The Dominican Order was founded in Toulouse in 1215 by Dominic of Osma, to combat the Cathar heresy through preaching. They later came to be associated with the Inquisition, which is why the French revolutionaries suppressed them in 1789. But at the time of their founding they were a small order of wandering preachers. So their first church. built beginning in 1230, was a modest brick structure. Since they still took their vows of poverty seriously, it was also very plain.
But as these things went, they got richer and more famous and more proud, and their church grew and grew. First nave was lengthened to more than twice that of the whole original church.

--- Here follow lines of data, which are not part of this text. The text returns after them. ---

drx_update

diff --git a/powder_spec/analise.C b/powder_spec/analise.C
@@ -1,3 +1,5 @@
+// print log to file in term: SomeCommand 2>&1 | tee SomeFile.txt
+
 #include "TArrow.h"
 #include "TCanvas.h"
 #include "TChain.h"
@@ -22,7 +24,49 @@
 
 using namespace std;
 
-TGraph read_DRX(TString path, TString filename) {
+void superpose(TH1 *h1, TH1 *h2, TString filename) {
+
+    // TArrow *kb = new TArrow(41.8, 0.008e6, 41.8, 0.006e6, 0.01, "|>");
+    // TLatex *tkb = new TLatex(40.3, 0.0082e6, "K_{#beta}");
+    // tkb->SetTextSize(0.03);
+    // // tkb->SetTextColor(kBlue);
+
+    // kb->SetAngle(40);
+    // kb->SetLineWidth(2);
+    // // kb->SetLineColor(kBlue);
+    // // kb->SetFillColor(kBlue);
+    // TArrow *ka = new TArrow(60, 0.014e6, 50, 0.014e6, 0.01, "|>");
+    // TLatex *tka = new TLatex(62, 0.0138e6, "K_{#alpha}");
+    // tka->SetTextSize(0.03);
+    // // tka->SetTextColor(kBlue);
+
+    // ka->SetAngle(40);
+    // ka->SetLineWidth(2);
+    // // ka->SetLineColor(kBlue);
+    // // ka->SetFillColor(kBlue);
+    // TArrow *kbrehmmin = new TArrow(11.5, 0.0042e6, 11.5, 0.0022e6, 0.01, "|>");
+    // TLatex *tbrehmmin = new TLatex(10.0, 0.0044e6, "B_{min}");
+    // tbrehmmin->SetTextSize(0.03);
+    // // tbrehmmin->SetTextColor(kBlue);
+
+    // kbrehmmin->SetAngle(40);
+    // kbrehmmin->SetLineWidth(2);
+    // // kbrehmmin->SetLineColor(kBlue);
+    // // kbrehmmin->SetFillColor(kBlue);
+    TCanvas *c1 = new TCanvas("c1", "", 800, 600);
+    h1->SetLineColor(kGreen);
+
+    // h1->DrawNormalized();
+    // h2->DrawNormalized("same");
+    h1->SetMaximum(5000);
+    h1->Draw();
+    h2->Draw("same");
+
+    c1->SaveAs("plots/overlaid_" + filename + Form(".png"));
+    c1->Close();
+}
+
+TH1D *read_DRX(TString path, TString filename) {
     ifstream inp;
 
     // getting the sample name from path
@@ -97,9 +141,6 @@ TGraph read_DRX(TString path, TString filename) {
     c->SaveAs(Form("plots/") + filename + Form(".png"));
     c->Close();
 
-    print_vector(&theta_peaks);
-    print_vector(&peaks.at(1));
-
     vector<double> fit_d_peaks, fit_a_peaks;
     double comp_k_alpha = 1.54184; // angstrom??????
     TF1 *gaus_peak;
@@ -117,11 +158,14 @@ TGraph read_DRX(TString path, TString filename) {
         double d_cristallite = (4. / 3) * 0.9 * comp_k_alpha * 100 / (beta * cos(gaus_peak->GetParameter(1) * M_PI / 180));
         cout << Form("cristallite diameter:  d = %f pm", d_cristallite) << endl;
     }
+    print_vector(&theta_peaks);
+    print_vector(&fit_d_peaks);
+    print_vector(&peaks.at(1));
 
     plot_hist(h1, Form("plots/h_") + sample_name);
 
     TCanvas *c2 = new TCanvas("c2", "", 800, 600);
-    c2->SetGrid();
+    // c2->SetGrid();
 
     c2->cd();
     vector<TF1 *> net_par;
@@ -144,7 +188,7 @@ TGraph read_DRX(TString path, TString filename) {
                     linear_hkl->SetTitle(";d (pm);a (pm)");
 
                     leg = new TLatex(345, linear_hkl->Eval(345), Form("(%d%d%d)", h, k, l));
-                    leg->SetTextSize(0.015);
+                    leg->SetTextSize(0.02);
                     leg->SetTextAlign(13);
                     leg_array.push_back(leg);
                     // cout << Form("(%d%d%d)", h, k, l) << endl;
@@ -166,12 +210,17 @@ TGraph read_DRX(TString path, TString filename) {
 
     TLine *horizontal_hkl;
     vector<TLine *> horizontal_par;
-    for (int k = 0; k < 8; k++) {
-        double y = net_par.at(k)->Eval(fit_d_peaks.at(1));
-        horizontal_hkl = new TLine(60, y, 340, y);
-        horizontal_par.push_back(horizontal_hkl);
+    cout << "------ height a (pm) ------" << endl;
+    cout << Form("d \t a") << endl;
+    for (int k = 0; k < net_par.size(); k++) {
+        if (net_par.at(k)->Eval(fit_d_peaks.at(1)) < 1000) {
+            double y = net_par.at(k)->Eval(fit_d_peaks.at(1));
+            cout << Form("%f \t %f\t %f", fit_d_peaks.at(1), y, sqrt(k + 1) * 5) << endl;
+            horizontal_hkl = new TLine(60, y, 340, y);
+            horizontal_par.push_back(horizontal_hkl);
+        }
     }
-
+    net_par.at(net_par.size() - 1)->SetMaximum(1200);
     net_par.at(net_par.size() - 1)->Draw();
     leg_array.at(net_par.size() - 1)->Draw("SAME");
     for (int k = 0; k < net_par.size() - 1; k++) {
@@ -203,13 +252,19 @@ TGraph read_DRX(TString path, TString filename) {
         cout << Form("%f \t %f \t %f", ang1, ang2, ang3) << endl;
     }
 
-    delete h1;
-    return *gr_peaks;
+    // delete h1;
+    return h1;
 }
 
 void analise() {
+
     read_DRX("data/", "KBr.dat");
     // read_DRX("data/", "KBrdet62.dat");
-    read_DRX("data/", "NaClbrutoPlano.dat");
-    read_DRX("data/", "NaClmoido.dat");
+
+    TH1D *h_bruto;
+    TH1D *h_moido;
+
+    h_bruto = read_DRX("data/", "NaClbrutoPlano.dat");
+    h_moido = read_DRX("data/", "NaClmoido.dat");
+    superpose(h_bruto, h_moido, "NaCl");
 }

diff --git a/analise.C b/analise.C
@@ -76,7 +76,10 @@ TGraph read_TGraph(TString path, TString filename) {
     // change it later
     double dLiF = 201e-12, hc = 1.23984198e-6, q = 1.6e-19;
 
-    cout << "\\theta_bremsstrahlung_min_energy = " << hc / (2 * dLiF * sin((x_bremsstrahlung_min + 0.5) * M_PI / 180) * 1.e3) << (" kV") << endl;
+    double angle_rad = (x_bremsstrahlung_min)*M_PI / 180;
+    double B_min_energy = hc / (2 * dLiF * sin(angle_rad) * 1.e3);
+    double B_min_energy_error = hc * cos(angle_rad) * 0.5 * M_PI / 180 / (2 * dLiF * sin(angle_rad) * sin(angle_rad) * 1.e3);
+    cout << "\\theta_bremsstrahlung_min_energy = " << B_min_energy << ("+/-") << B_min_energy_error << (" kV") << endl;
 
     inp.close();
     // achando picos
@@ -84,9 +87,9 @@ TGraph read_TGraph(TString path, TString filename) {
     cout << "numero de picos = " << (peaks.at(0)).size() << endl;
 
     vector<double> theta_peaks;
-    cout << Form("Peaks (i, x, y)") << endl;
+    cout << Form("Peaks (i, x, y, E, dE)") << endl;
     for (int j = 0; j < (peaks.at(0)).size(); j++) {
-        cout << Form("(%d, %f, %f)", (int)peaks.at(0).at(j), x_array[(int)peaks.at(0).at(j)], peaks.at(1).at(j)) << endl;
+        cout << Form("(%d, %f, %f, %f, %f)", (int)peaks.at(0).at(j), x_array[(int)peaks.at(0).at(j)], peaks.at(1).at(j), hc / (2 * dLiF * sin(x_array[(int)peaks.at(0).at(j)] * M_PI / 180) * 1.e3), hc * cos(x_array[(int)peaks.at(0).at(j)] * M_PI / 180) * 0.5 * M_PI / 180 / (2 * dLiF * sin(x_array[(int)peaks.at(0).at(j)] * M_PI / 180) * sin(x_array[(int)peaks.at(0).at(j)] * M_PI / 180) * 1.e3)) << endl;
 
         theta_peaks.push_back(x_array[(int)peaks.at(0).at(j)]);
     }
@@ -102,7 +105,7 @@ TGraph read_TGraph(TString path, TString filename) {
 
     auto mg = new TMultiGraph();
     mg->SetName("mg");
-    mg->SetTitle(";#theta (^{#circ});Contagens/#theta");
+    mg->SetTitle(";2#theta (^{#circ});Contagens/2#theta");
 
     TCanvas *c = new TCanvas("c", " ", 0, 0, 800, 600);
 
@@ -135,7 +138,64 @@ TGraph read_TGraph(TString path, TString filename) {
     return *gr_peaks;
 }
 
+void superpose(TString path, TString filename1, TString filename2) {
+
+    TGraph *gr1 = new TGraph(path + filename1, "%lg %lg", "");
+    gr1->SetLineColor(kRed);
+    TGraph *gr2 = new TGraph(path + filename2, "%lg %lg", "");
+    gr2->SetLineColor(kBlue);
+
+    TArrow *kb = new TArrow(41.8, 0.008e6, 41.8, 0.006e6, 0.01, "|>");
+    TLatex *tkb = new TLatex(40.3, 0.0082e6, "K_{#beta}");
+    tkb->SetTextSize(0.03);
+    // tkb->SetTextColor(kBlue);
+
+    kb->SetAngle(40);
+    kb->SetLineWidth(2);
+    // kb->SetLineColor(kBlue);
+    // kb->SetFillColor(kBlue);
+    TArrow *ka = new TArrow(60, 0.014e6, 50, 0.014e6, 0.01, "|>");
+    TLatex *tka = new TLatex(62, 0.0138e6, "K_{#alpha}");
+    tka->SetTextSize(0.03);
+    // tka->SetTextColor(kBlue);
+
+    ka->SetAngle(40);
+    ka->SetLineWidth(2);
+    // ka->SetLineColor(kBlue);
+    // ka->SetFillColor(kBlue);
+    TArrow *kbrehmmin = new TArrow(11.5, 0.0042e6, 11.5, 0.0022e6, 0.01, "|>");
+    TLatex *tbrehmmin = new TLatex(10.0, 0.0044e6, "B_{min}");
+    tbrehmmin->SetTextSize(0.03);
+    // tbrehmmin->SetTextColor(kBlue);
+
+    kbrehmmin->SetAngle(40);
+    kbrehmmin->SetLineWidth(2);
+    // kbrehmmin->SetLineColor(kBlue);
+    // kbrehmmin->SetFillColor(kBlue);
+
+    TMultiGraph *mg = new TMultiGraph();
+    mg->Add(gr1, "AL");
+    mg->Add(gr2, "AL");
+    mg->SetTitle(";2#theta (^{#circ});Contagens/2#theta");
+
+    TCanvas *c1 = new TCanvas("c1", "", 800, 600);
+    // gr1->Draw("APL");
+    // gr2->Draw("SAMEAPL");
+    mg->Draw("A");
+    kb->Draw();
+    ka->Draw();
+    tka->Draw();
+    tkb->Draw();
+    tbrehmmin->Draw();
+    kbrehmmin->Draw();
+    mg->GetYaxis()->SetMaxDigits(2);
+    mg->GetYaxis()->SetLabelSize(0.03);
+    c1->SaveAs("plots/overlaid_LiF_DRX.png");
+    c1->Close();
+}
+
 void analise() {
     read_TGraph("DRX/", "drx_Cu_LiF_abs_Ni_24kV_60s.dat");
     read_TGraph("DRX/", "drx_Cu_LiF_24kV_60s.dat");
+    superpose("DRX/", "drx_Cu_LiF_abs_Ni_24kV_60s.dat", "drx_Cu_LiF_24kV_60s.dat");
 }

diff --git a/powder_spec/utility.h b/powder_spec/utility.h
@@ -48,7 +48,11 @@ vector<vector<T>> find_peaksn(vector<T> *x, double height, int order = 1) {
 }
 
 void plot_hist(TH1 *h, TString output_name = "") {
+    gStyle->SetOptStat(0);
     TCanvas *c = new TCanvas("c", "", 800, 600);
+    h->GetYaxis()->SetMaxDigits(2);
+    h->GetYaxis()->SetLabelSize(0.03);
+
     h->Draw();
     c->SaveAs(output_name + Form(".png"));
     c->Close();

Then, in 1275 to 1292, it was made much taller, and the wonderful glass windows were installed. There were some problems with raising the walls that much higher on the original foundation, so a row of pillars was built to hold the roof.
Including this pillar, known as the palm tree.
And of course side chapels were added, especially one to Stain Antonin, a local martyr. The surviving paintings, made in 1335-1341, are what drew me.
In 1368 the relics of St. Thomas Aquinas, a Dominican, were translated to this church, and there they remain.
But someone was not especially impressed; directly behind St. Thomas' is this amusing bit of sculpture, known as the Little Crushed Man. Feeling the weight of all that Scholastic logic?
Now a museum, this looks like a delightful place to visit.